Asia received only 25 per cent of the global climate finance annually from 2013 through 2020 to support climate action, despite being home to roughly 60 per cent of the world’s population, according to a new report.
Much of the finance is provided as loans, increasing the financial burden in recipient countries, the briefing paper from Oxfam, a charity organisation, stated.
In 2009, developing nations jointly committed to mobilising $100 billion annually by 2020 to support climate action in the developing world. The target has not been met so far.
Oxfam analysed 18 Asian countries, which are collectively responsible for 42 per cent of current global emissions. Of this, 27 per cent are from China and 7 per cent from India.
Least developed countries such as Bangladesh, Bhutan, Cambodia, Laos, Myanmar, Nepal, and Timor-Leste have contributed little to the current climate crisis. Yet, they are among the most affected by the climate crisis today, the briefing paper read.
“Asia is being devastated by climate-driven disaster after disaster, taking lives and costing billions,” Sunil Acharya, Oxfam’s Asia Regional Policy and Campaigns Coordinator, said in a statement.
“This is becoming an irreversible humanitarian crisis across Asia where half the population already live below the poverty line. People are nearing the limits of what they can do to cope,” Acharya said.
The analysis found that $113 billion was committed to Asia during 2013-2020. This amounts to an average of $14 billion per year, according to the report.
Of this, 47 per cent of this was provided through bilateral finance provided by developed countries. Around 53 per cent of the committed amount was provided through multilateral channels. Multilateral public climate finance flows from multilateral development banks and multilateral climate funds, according to Organisation for Economic Co-operation and Development.
India received a total of $37.1 billion in climate finance during the period — the highest among 18 countries. Bangladesh received $14 billion, China $12.1 billion and Indonesia $10 billion.
Maldives received $59 for every person in finance, compared to India’s $3 per person.
Among donors, the top contributors were Japan ($28.2 billion), Germany ($11.2 billion), France ($6 billion) and the United States ($1.1 billion).
As for multilateral financing, the World Bank Group committed over $30 billion from 2013-20, followed by the Asian Development Bank ($17.6 billion).
Mitigation projects attracted more finance than adaptation, showed the findings. From 2013-2020, two-thirds of climate finance in Asia was directed to the former, while the latter received only a third.
Loans and other debt instruments made up most of the climate finance, said the report.
Bilateral providers committed 82 per cent of financing through loans and other debt instruments. Only 18 per cent of their climate finance was through grants, the briefing paper stated.

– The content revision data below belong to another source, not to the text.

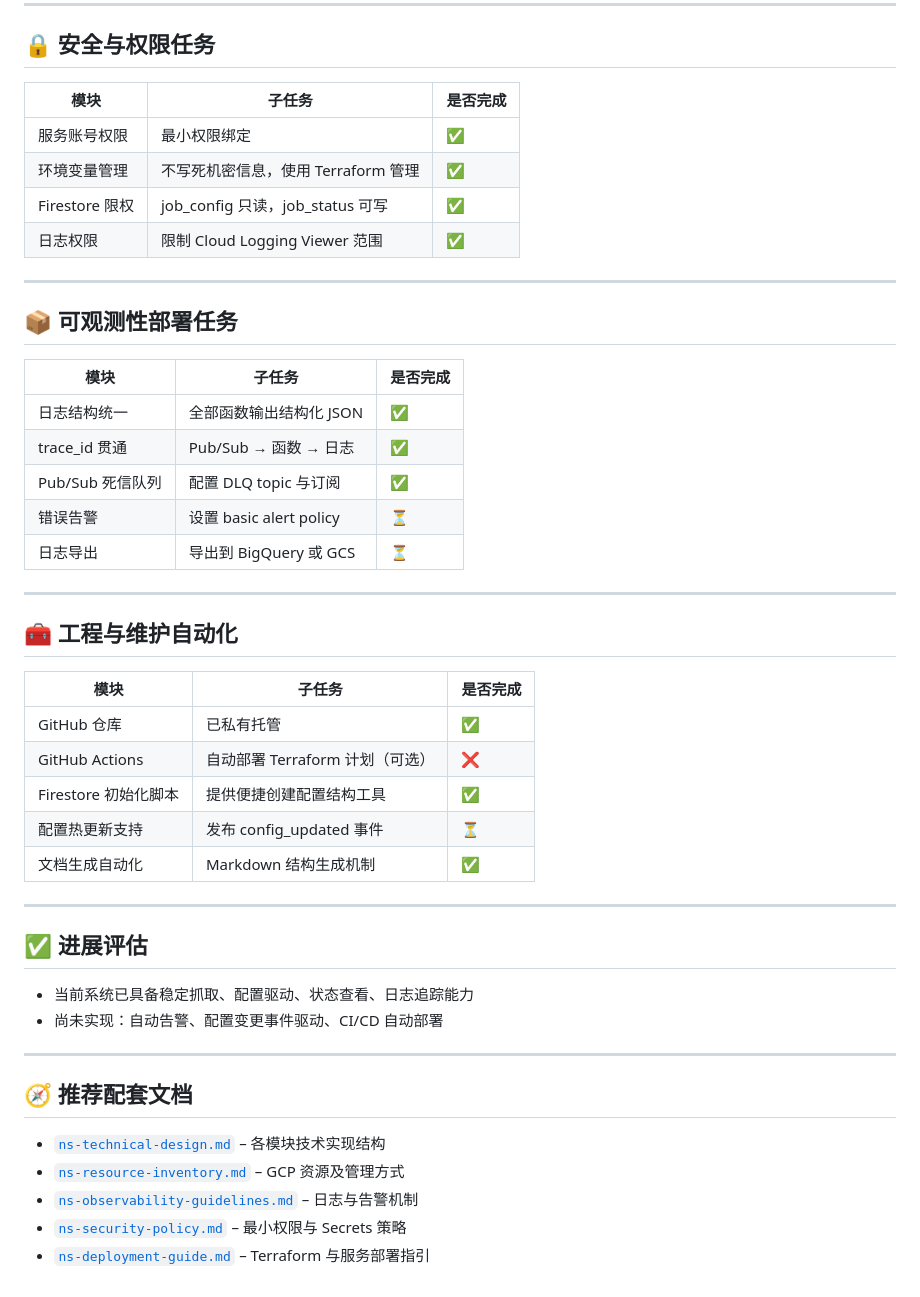
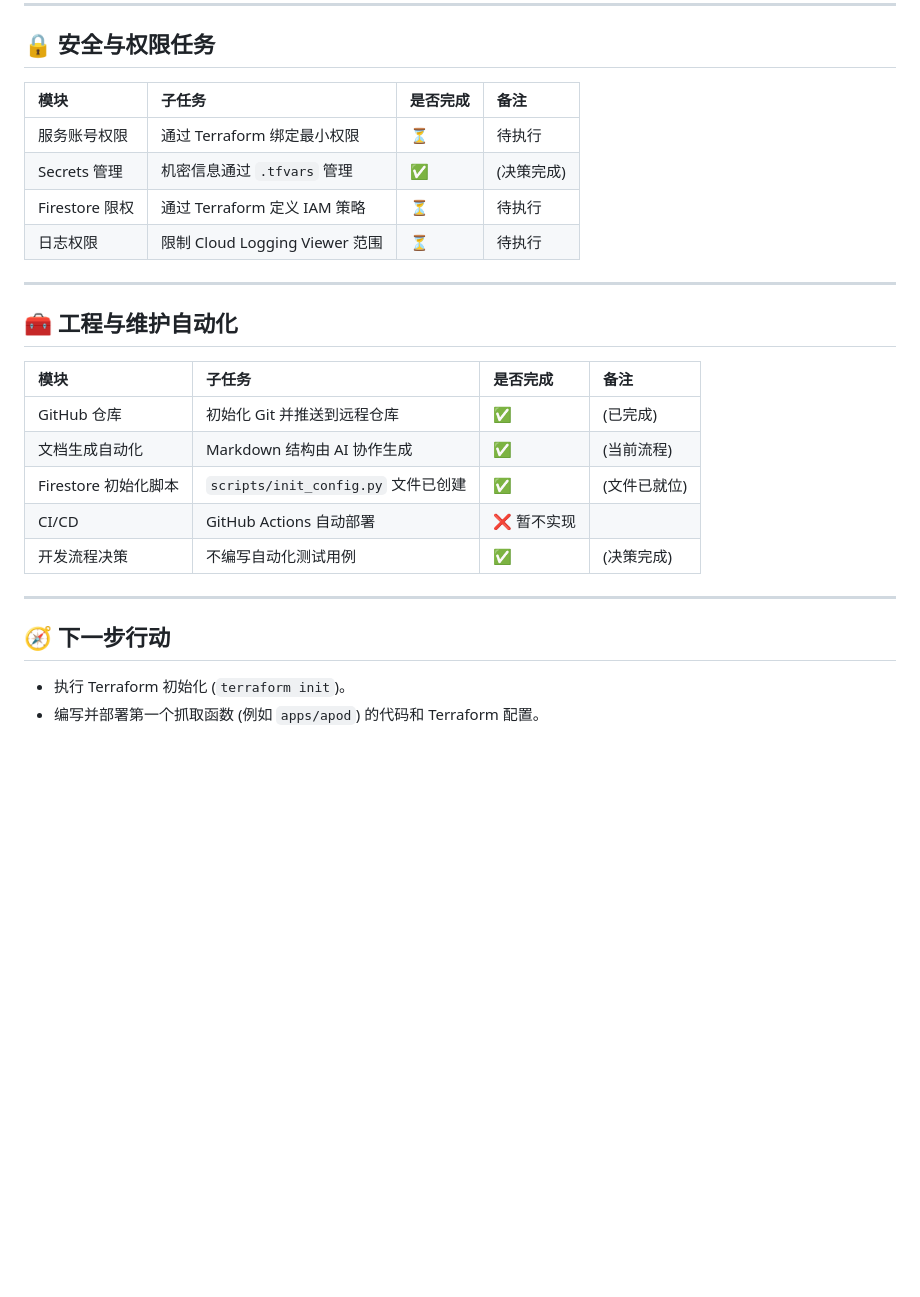
Before and after one commit to 7893/ns, a Markdown page: docs/ns-project-checklist.md, the part around the change printed below. Drawn GitHub-style; blank space fills up the shorter version.

```diff
--- a/docs/ns-project-checklist.md
+++ b/docs/ns-project-checklist.md
@@ -68,50 +62,28 @@
 
 ## 🔒 安全与权限任务
 
-| 模块           | 子任务                           | 是否完成 |
-| ------------ | ----------------------------- | ---- |
-| 服务账号权限       | 最小权限绑定                        | ✅    |
-| 环境变量管理       | 不写死机密信息，使用 Terraform 管理       | ✅    |
-| Firestore 限权 | job\_config 只读，job\_status 可写 | ✅    |
-| 日志权限         | 限制 Cloud Logging Viewer 范围    | ✅    |
-
----
-
-## 📦 可观测性部署任务
-
-| 模块           | 子任务                   | 是否完成 |
-| ------------ | --------------------- | ---- |
-| 日志结构统一       | 全部函数输出结构化 JSON        | ✅    |
-| trace\_id 贯通 | Pub/Sub → 函数 → 日志     | ✅    |
-| Pub/Sub 死信队列 | 配置 DLQ topic 与订阅      | ✅    |
-| 错误告警         | 设置 basic alert policy | ⏳    |
-| 日志导出         | 导出到 BigQuery 或 GCS    | ⏳    |
+| 模块 | 子任务 | 是否完成 | 备注 |
+| :--- | :--- | :--- | :--- |
+| 服务账号权限 | 通过 Terraform 绑定最小权限 | ⏳ | 待执行 |
+| Secrets 管理 | 机密信息通过 `.tfvars` 管理 | ✅ | (决策完成) |
+| Firestore 限权 | 通过 Terraform 定义 IAM 策略 | ⏳ | 待执行 |
+| 日志权限 | 限制 Cloud Logging Viewer 范围 | ⏳ | 待执行 |
 
 ---
 
 ## 🧰 工程与维护自动化
 
-| 模块              | 子任务                   | 是否完成 |
-| --------------- | --------------------- | ---- |
-| GitHub 仓库       | 已私有托管                 | ✅    |
-| GitHub Actions  | 自动部署 Terraform 计划（可选） | ❌    |
-| Firestore 初始化脚本 | 提供便捷创建配置结构工具          | ✅    |
-| 配置热更新支持         | 发布 config\_updated 事件 | ⏳    |
-| 文档生成自动化         | Markdown 结构生成机制       | ✅    |
+| 模块 | 子任务 | 是否完成 | 备注 |
+| :--- | :--- | :--- | :--- |
+| GitHub 仓库 | 初始化 Git 并推送到远程仓库 | ✅ | (已完成) |
+| 文档生成自动化 | Markdown 结构由 AI 协作生成 | ✅ | (当前流程) |
+| Firestore 初始化脚本 | `scripts/init_config.py` 文件已创建 | ✅ | (文件已就位) |
+| CI/CD | GitHub Actions 自动部署 | ❌ 暂不实现 |
+| 开发流程决策 | 不编写自动化测试用例 | ✅ | (决策完成) |
 
 ---
 
-## ✅ 进展评估
+## 🧭 下一步行动
 
-* 当前系统已具备稳定抓取、配置驱动、状态查看、日志追踪能力
-* 尚未实现：自动告警、配置变更事件驱动、CI/CD 自动部署
-
----
-
-## 🧭 推荐配套文档
-
-* [`ns-technical-design.md`](./ns-technical-design.md) – 各模块技术实现结构
-* [`ns-resource-inventory.md`](./ns-resource-inventory.md) – GCP 资源及管理方式
-* [`ns-observability-guidelines.md`](./ns-observability-guidelines.md) – 日志与告警机制
-* [`ns-security-policy.md`](./ns-security-policy.md) – 最小权限与 Secrets 策略
-* [`ns-deployment-guide.md`](./ns-deployment-guide.md) – Terraform 与服务部署指引
+* 执行 Terraform 初始化 (`terraform init`)。
+* 编写并部署第一个抓取函数 (例如 `apps/apod`) 的代码和 Terraform 配置。
```
Also changed, not shown: other parts of docs/ns-project-checklist.md (+35 -41 lines).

Multilateral providers such as the World Bank, Asian Development Bank and Green Climate Fund were far more inclined towards loans, it added.
Only 5 per cent of their climate finance was given as grants. The remaining went as loans and other debt instruments. Of this, 67 per cent were loans given at close to market rates.
“We are forced to look rather cynically at the climate financing of the multinational institutions because the majority of their money is winding up as Asian foreign debt,” Acharya said.
This trend could push countries struggling with debt burdens into further financial difficulty. “This is counterproductive to the originally intended purpose of climate finance,” the report read.
This also means recipient nations will be forced to redirect money to repay debts. This money could otherwise be used in delivering public services such as in schools and hospitals, the authors of the paper wrote.
Many countries in Africa and other like-minded developing countries, including India, collectively require 1.3 trillion to deliver appropriate mitigation and adaptation measures by 2030. In the future, climate finance should be transparent, Oxfam recommended.
It should be easily trackable and spent in ways in which people who are most affected are able to genuinely participate in decision-making processes, Acharya said.
We are a voice to you; you have been a support to us. Together we build journalism that is independent, credible and fearless. You can further help us by making a donation. This will mean a lot for our ability to bring you news, perspectives and analysis from the ground so that we can make change together.
Comments are moderated and will be published only after the site moderator’s approval. Please use a genuine email ID and provide your name. Selected comments may also be used in the ‘Letters’ section of the Down To Earth print edition.